[Opening TASK INPUT section]

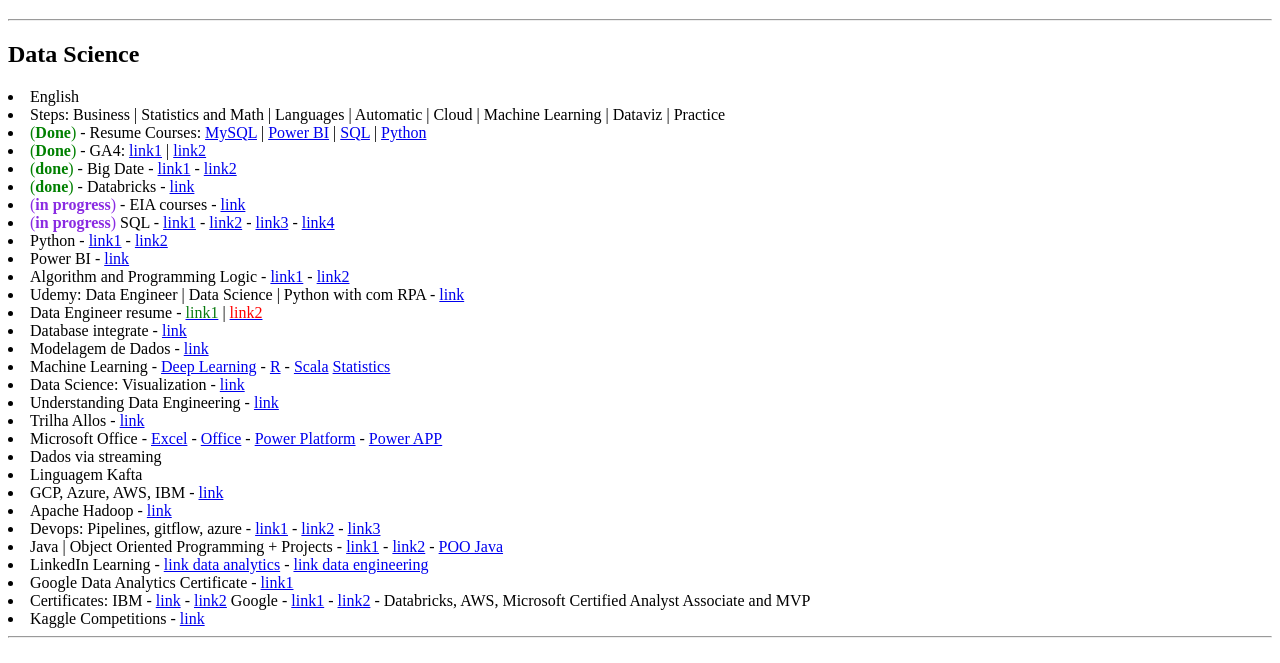
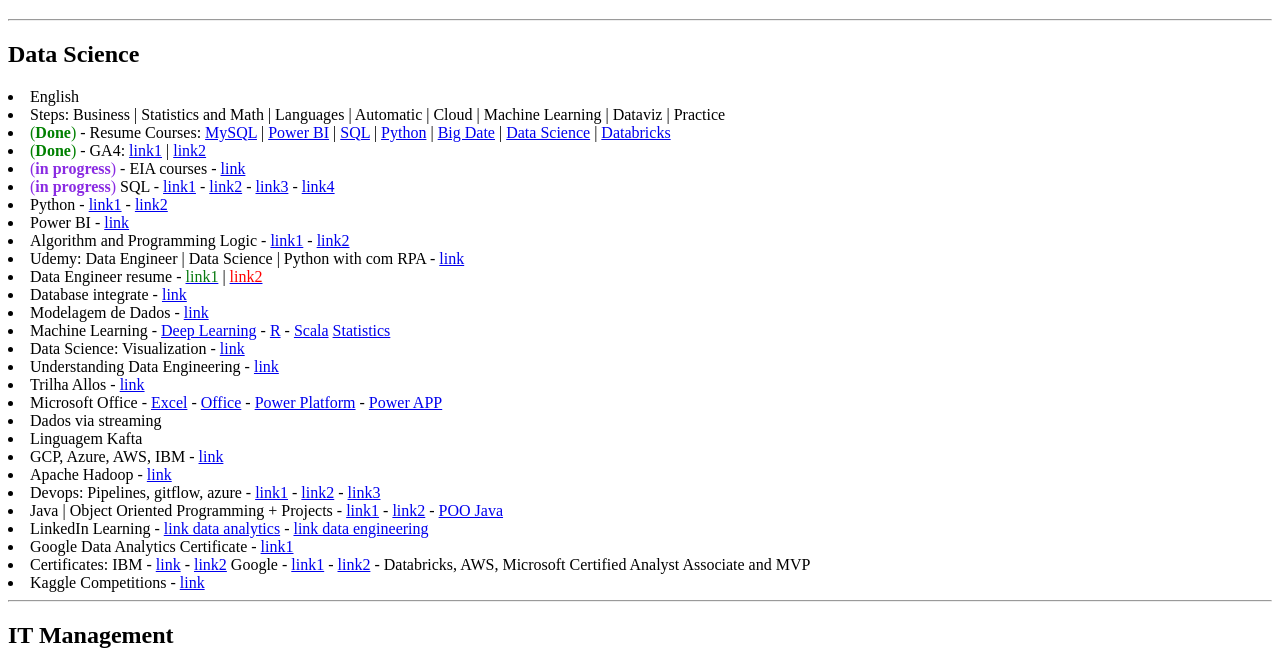
Before and after one commit to vinidiassantos/Study-plan, a plain HTML site: page index.html in a window 1280 px wide. Shown: the part 61-724 px from the top of the page. Drawn offline with Linux system fonts and the light colour scheme.

Commit message:
Update index.html

```diff
--- a/index.html
+++ b/index.html
@@ -19,23 +19,15 @@
             <a href="https://www.youtube.com/watch?v=XQkf-6Yl3WM" target="_blank"><span>MySQL</span></a> |
             <a href="https://www.youtube.com/watch?v=Vh6FS-pqjsM" target="_blank"><span>Power BI</span></a> |
             <a href="https://www.youtube.com/watch?v=OFLMhFuArXQ" target="_blank"><span>SQL</span></a> |
-            <a href="https://www.youtube.com/watch?v=-VeVq64Fgw0" target="_blank"><span>Python</span></a>
+            <a href="https://www.youtube.com/watch?v=-VeVq64Fgw0" target="_blank"><span>Python</span></a> |
+            <a href="https://www.youtube.com/watch?v=1SNoNTaWFIo&list=PLzKHEB8QCel8UIA2JfUTYQaUgvJa6mUog" target="_blank"><span>Big Date</span></a> |
+            <a href="https://www.udemy.com/course/data-science-para-iniciantes-facil-e-simples/learn/lecture/18225370?start=15#overview" target="_blank"><span>Data Science</span></a> |
+            <a href="https://www.youtube.com/watch?v=AKOtqSsBb28&list=PLnxUgOpvXnWzTkha0174lXfES019PQz9U" target="_blank"><span>Databricks</span></a>
         </li>
         <li>
             <span style="color:green">(<b>Done</b>)</span> - GA4:
             <a href="https://www.youtube.com/playlist?list=PLI5YfMzCfRtZ4bHJJDl_IJejxMwZFiBwz" target="_blank"><span>link1</span></a> |
             <a href="https://www.youtube.com/playlist?list=PLI5YfMzCfRtZNBRmhTEJkcHYvN_x_wpxM" target="_blank"><span>link2</span></a>
-        </li>
-        <li>
-            <span style="color:green">(<b>done</b>)</span>
-            - Big Date -
-            <a href="https://www.youtube.com/watch?v=1SNoNTaWFIo&list=PLzKHEB8QCel8UIA2JfUTYQaUgvJa6mUog" target="_blank">link1</a> -
-            <a href="https://www.udemy.com/course/data-science-para-iniciantes-facil-e-simples/learn/lecture/18225370?start=15#overview" target="_blank">link2</a>
-        </li>
-        <li>
-            <span style="color:green">(<b>done</b>)</span>
-            - Databricks -
-            <a href="https://www.youtube.com/watch?v=AKOtqSsBb28&list=PLnxUgOpvXnWzTkha0174lXfES019PQz9U" target="_blank">link</a>
         </li>
         <li>
             <span style="color:blueviolet">(<b>in progress</b>)</span> - EIA courses -
```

[Closing TASK INPUT section]

> **WHAT YOU ARE ASKED TO DO**
Could every entry be restated word for word, pictures excluded?

> **YOUR SOLUTION**
Before and after one commit to vinidiassantos/Study-plan, a plain HTML site: page index.html in a window 1280 px wide. Shown: the part 61-724 px from the top of the page. Drawn offline with Linux system fonts and the light colour scheme.

Commit message:
Update index.html

```diff
--- a/index.html
+++ b/index.html
@@ -19,23 +19,15 @@
             <a href="https://www.youtube.com/watch?v=XQkf-6Yl3WM" target="_blank"><span>MySQL</span></a> |
             <a href="https://www.youtube.com/watch?v=Vh6FS-pqjsM" target="_blank"><span>Power BI</span></a> |
             <a href="https://www.youtube.com/watch?v=OFLMhFuArXQ" target="_blank"><span>SQL</span></a> |
-            <a href="https://www.youtube.com/watch?v=-VeVq64Fgw0" target="_blank"><span>Python</span></a>
+            <a href="https://www.youtube.com/watch?v=-VeVq64Fgw0" target="_blank"><span>Python</span></a> |
+            <a href="https://www.youtube.com/watch?v=1SNoNTaWFIo&list=PLzKHEB8QCel8UIA2JfUTYQaUgvJa6mUog" target="_blank"><span>Big Date</span></a> |
+            <a href="https://www.udemy.com/course/data-science-para-iniciantes-facil-e-simples/learn/lecture/18225370?start=15#overview" target="_blank"><span>Data Science</span></a> |
+            <a href="https://www.youtube.com/watch?v=AKOtqSsBb28&list=PLnxUgOpvXnWzTkha0174lXfES019PQz9U" target="_blank"><span>Databricks</span></a>
         </li>
         <li>
             <span style="color:green">(<b>Done</b>)</span> - GA4:
             <a href="https://www.youtube.com/playlist?list=PLI5YfMzCfRtZ4bHJJDl_IJejxMwZFiBwz" target="_blank"><span>link1</span></a> |
             <a href="https://www.youtube.com/playlist?list=PLI5YfMzCfRtZNBRmhTEJkcHYvN_x_wpxM" target="_blank"><span>link2</span></a>
-        </li>
-        <li>
-            <span style="color:green">(<b>done</b>)</span>
-            - Big Date -
-            <a href="https://www.youtube.com/watch?v=1SNoNTaWFIo&list=PLzKHEB8QCel8UIA2JfUTYQaUgvJa6mUog" target="_blank">link1</a> -
-            <a href="https://www.udemy.com/course/data-science-para-iniciantes-facil-e-simples/learn/lecture/18225370?start=15#overview" target="_blank">link2</a>
-        </li>
-        <li>
-            <span style="color:green">(<b>done</b>)</span>
-            - Databricks -
-            <a href="https://www.youtube.com/watch?v=AKOtqSsBb28&list=PLnxUgOpvXnWzTkha0174lXfES019PQz9U" target="_blank">link</a>
         </li>
         <li>
             <span style="color:blueviolet">(<b>in progress</b>)</span> - EIA courses -
```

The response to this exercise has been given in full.